…UNMEER chief assures
OCTOBER 24, 2014 By Regina PrattBottom of Form
Special Representative of the Secretary-General and Head of the United Nations Mission for Ebola Emergency Response (UNMEER), Anthony Banbury, has said in Freetown that by 1st December 70% of confirmed Ebola cases would be treated at treatment centres because they would be closer to communities.
Banbury was speaking yesterday at a press conference held at the Hub hotel, former Mamba Point, where he told newsmen that a lot of things are happening behind the scene as efforts to eradicate the deadliest Ebola outbreak in the world intensify.
“This is a complex crisis,” he said. “I have worked in many major crises, but have not seen anything like what is taking place now in Africa. Taking a walk around the city of Freetown, one would realize there is a crisis in the country and UNMEER is planning to put it under control.”
The outbreak has overwhelmed the fragile health infrastructure in the three countries worst affected by the virus – Guinea, Liberia and Sierra Leone – killing almost 5,000 and infecting close to 10,000.
The mere scale of the outbreak has forced the international community to scale up medical and humanitarian intervention in the three countries, with France, the United States of America and United Kingdom leading efforts in Guinea, Liberia and Sierra Leone respectively.
Mr. Banbury revealed that in a recent meeting with stakeholders it was agreed that the identification of persons who may have come into contact with Ebola patients, provision of treatment facilities, safe burials and community engagements are critical to stemming the rate of new infections and bringing the outbreak under control.
The UN diplomat said that government should take the lead in working with various partners to mobilize resources, ensure prompt payments to health workers and organizing training for frontline workers, as a significant step to ending the outbreak.
The government last week renamed the Emergency Operations Centre as National Ebola Response Committee, and assigned the Defence Minister, Retired Major Paulo Conteh, as Chief Executive Officer to take the lead in an integrated response to eradicating the outbreak.
The UNMEER boss also disclosed that UN staff would be working at district level as more experienced staff are needed to run treatment centres around the country.
Until now, the country can only boast of treatment centres in Kailahun, Kenema and Freetown, with more expected in the coming weeks in other parts of the country as international aid pours in.
Mr. Amadu Kamara, who is UNMEER Crisis Manager in Sierra Leone, said they have hit the ground running, adding that they would open up all communication channels with the National Ebola Response Committee in a bid to expedite efforts to defeat the virus.

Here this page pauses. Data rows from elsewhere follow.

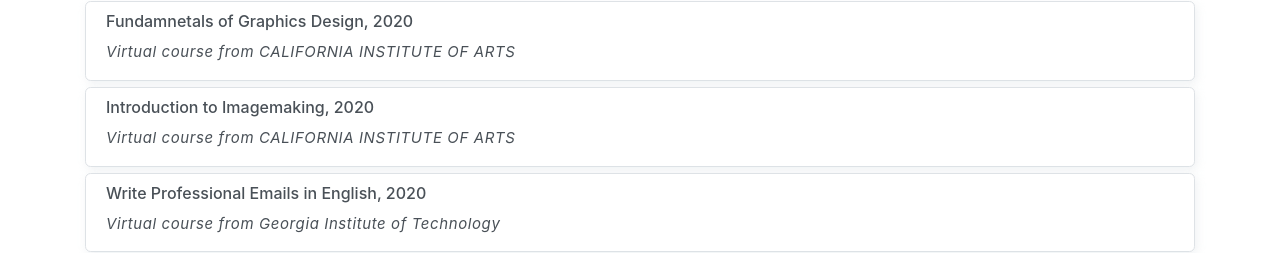
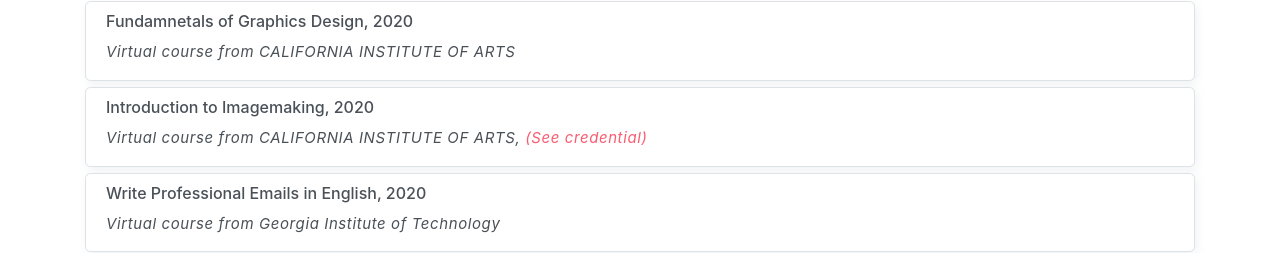
Before and after one commit to graphix-spot/graphix-spot.github.io, a plain HTML site: page index.html in a window 1280 px wide. Shown: the part 6758-7011 px from the top of the page. Drawn offline with Linux system fonts and the light colour scheme.

Commit message:
Update index.html

```diff
--- a/index.html
+++ b/index.html
@@ -901,7 +901,7 @@
                 <div class="custom-crt card border">
                     <div class="card-body">
                         <h6>Introduction to Imagemaking, 2020</h6>
-                        <p> Virtual course from CALIFORNIA INSTITUTE OF ARTS</p>
+                        <p> Virtual course from CALIFORNIA INSTITUTE OF ARTS, <a href="https://coursera.org/share/17785ee49a8ad1a172d6ff2c746d4516">(See credential)</a></p>
                     </div>
                 </div>
             </div>
```
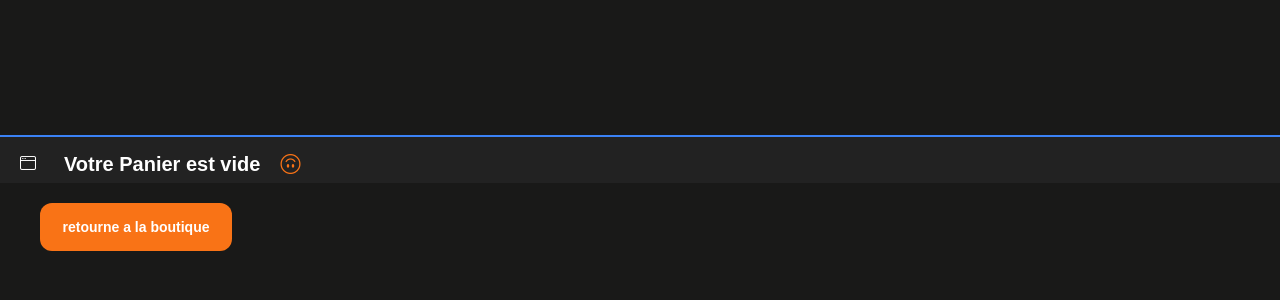
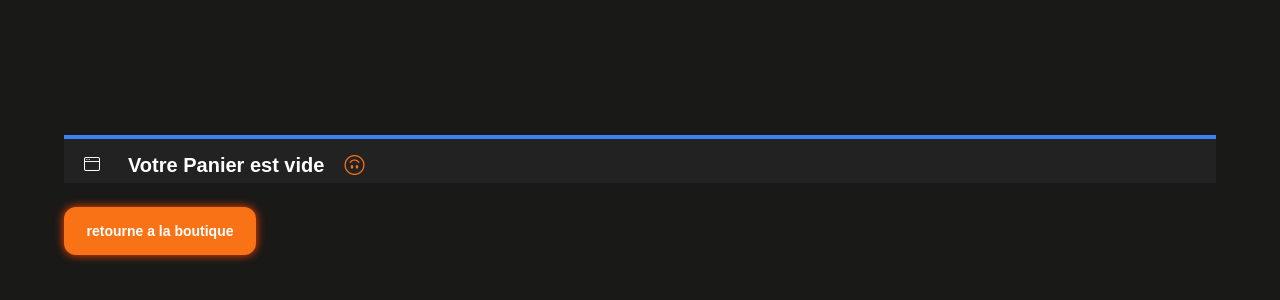
Before and after one commit to CHOU-AIB04/Keroumi-fitness, a React (Vite) app: page /keroumi-V1/Protein/Card in a window 1280 px wide. Shown: the part 320-620 px from the top of the page. Built offline with nearby package versions, Linux system fonts and the light colour scheme.

Commit message:
fixing some prob

```diff
--- a/src/Compenents/Store_Part/Card/Card.jsx
+++ b/src/Compenents/Store_Part/Card/Card.jsx
@@ -77,7 +77,7 @@ function RemoveItem(id){
               return(
                 <tr className='text-[20px] text-center text-white'>
                 <td className='border-2 w-[100px] border-zinc-800 h-[90px]'>
-                  <i className="bi bi-x-circle-fill text-[30px] cursor-pointer" onClick={()=>RemoveItem(product.id)}></i>
+                  <i className="bi bi-x-circle-fill text-[30px] cursor-pointer transition-colors duration-500 hover:text-orange-500" onClick={()=>RemoveItem(product.id)}></i>
                 </td>
                 <td className=' h-[90px] w-[120px] flex justify-center items-center'>
                   <img src={product.pic} alt="pic" className='w-[70%] h-[90%] rounded-md object-cover' />
@@ -106,7 +106,7 @@ function RemoveItem(id){
           </tr>
         </table>
         :<>
-          <div className='w-full card_color h-12 pt-2 pl-5 flex items-center border-t-2 border-blue-500'>
+          <div className='w-[90%] card_color h-12 pt-2 pl-5 flex items-center border-t-4 border-blue-500'>
             <i className="bi bi-window text-white"></i>
             <div className='flex items-center gap-5 ml-7 text-[18px] sm:text-[20px]'>
               <h1 className='text-white  font-bold'>Votre Panier est vide</h1>
@@ -114,7 +114,7 @@ function RemoveItem(id){
             </div>
 
           </div>
-          <button className='w-44 sm:w-48 h-12 rounded-xl text-sm sm:text-md bg-orange-500 text-white font-bold self-start mt-5 ml-5 sm:ml-10' onClick={()=> navigate("/Keroumi-V1/Protein")}>retourne a la boutique</button>
+          <button className='w-44 sm:w-48 h-12 rounded-xl text-sm sm:text-md bg-orange-500 text-white font-bold self-start mt-6 ml-6 sm:ml-16 transition-colors duration-500 hover:bg-white sh hover:text-orange-500' onClick={()=> navigate("/Keroumi-V1/Protein")}>retourne a la boutique</button>
         </>
 
 
@@ -131,7 +131,7 @@ function RemoveItem(id){
                  <>
                   <tr className='text-center border-2 h-16 border-zinc-800'>
                     <td>
-                      <i className="bi bi-x-circle-fill text-[30px] cursor-pointer text-white"></i>
+                      <i className="bi bi-x-circle-fill text-[30px] cursor-pointer text-white transition-colors duration-500 hover:text-orange-500" onClick={()=>RemoveItem(product.id)}></i>
                     </td>
                   </tr>
                   <tr className='h-16 border-2 border-zinc-800'>
```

Meanwhile, in a meeting held in Accra, Ghana last week, it was decided that the governments of Guinea, Liberia and Sierra Leone should have a final decision on an integrated approach and strategy for dealing with the Ebola crisis in their respective countries, as well as having national response plans in place.